[GIVEN RECORDS — start]

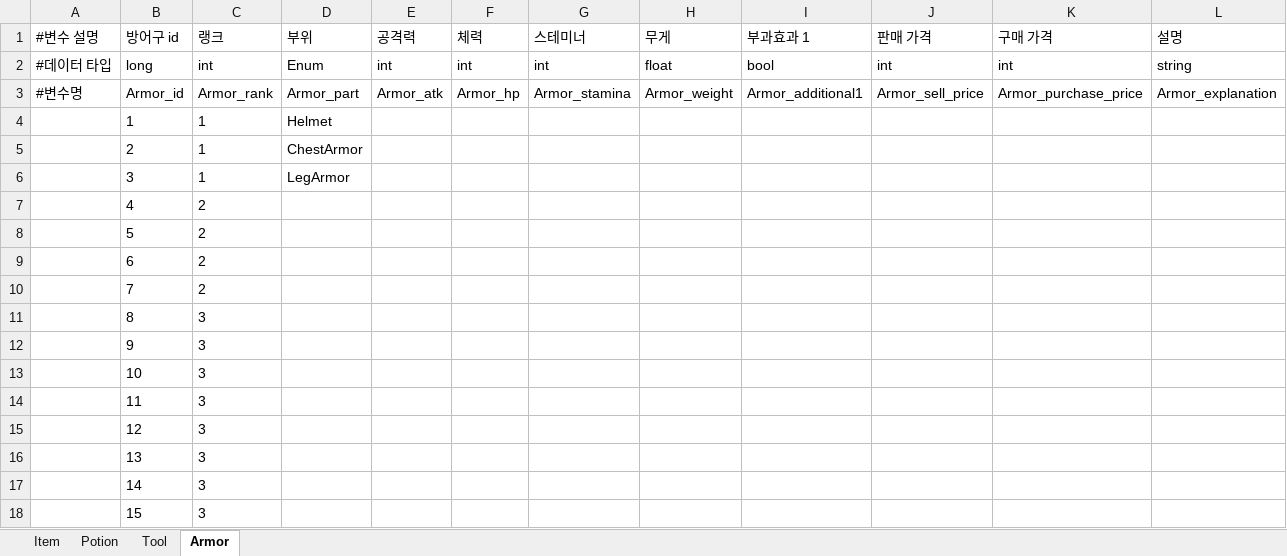
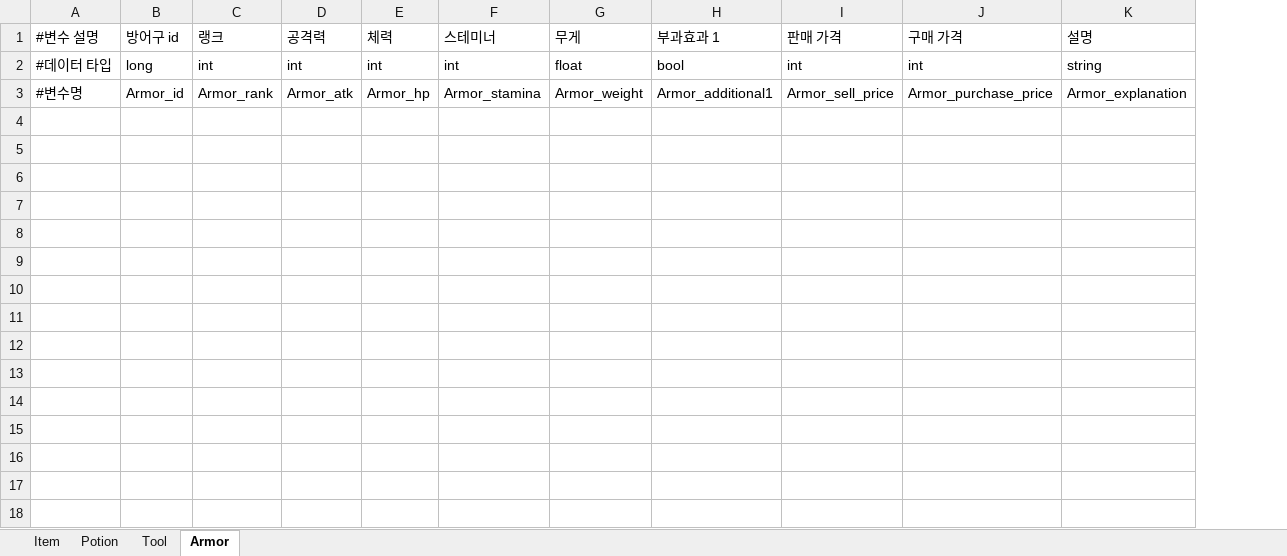
Before and after one commit to catsnakedog/DungeonRPGDataFile, an Excel workbook: Item_Info.xlsx, sheet Armor, drawn as a sheet; values as stored, in another font and other column widths than the file's, no borders; the diff names each change by its address in the sheet, - before the commit and + after, or states it on an @@ line.

Commit message:
enum 삭제

```diff
--- a/Item_Info.xlsx (sheet Armor)
+++ b/Item_Info.xlsx (sheet Armor)
-column D (부위), rows 2-3: Enum | Armor_part
-row 4:  | 1 | 1 | Helmet
-row 5:  | 2 | 1 | ChestArmor
-row 6:  | 3 | 1 | LegArmor
-row 7:  | 4 | 2
-row 8:  | 5 | 2
-row 9:  | 6 | 2
-row 10:  | 7 | 2
-row 11:  | 8 | 3
-row 12:  | 9 | 3
-row 13:  | 10 | 3
-row 14:  | 11 | 3
-row 15:  | 12 | 3
-row 16:  | 13 | 3
-row 17:  | 14 | 3
-row 18:  | 15 | 3
```
Also changed, not shown: sheet Tool, sheet Item, sheet Potion.
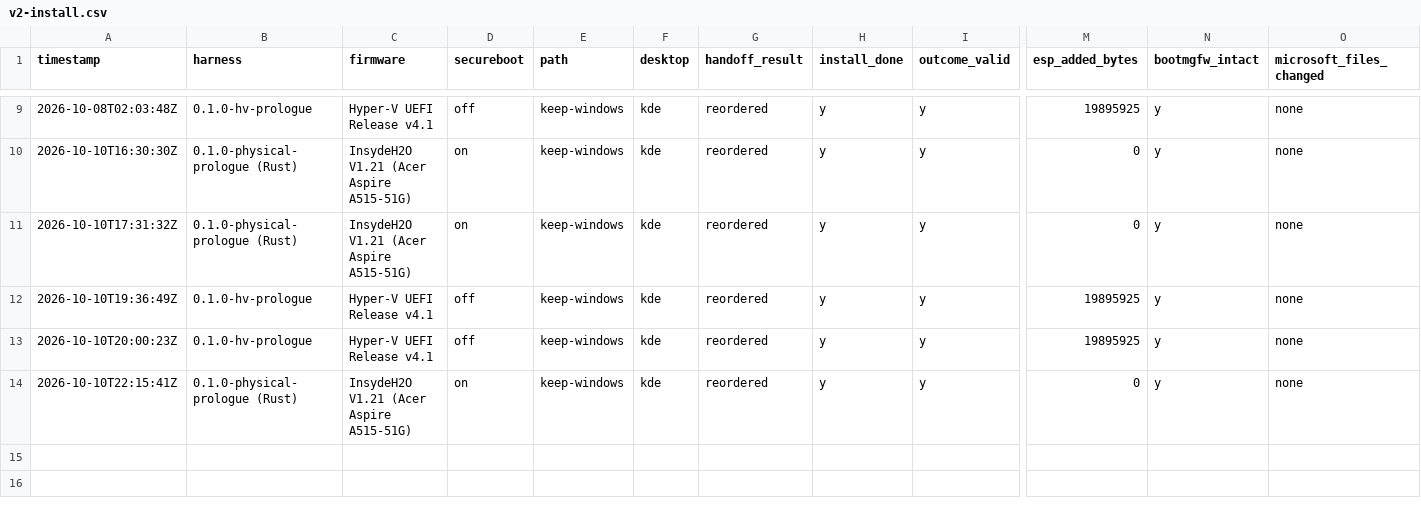
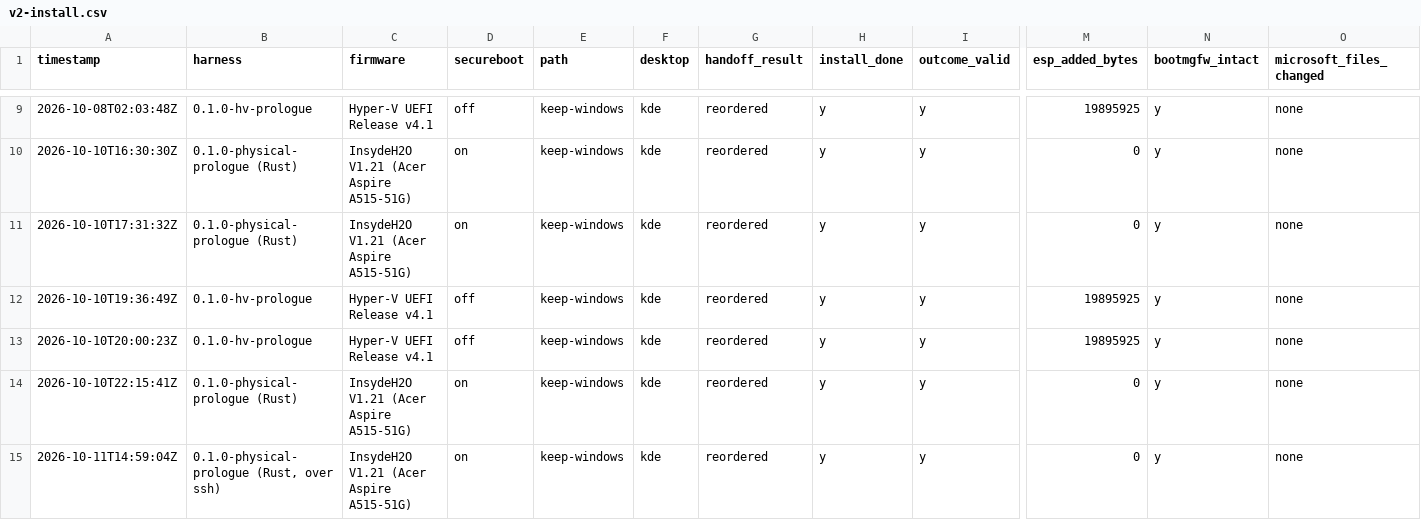
Before and after one commit to addlatt/upgrade_, a CSV file: docs/validation-results/v2-install.csv, drawn as a sheet; only a part is shown, gaps mark what is left out; rows hold the shown columns only; the diff names each change by its address in the sheet, - before the commit and + after, or states it on an @@ line.

```diff
--- a/docs/validation-results/v2-install.csv
+++ b/docs/validation-results/v2-install.csv
+row 15: 2026-10-11T14:59:04Z | 0.1.0-physical-prologue (Rust, over ssh) | InsydeH2O V1.21 (Acer Aspire A515-51G) | on | keep-windows | kde | reordered | y | y | 0 | y | none
```
Also changed, not shown: docs/validation-results/r18-prologue.csv, docs/validation-results/v11-walkaway.csv, 4 other files.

[GIVEN RECORDS — finish]

**YOUR GOAL**
Considering only the records above, state the number of lines that include the word "changed", with nothing added.

**RESULT OF THE TASK**
2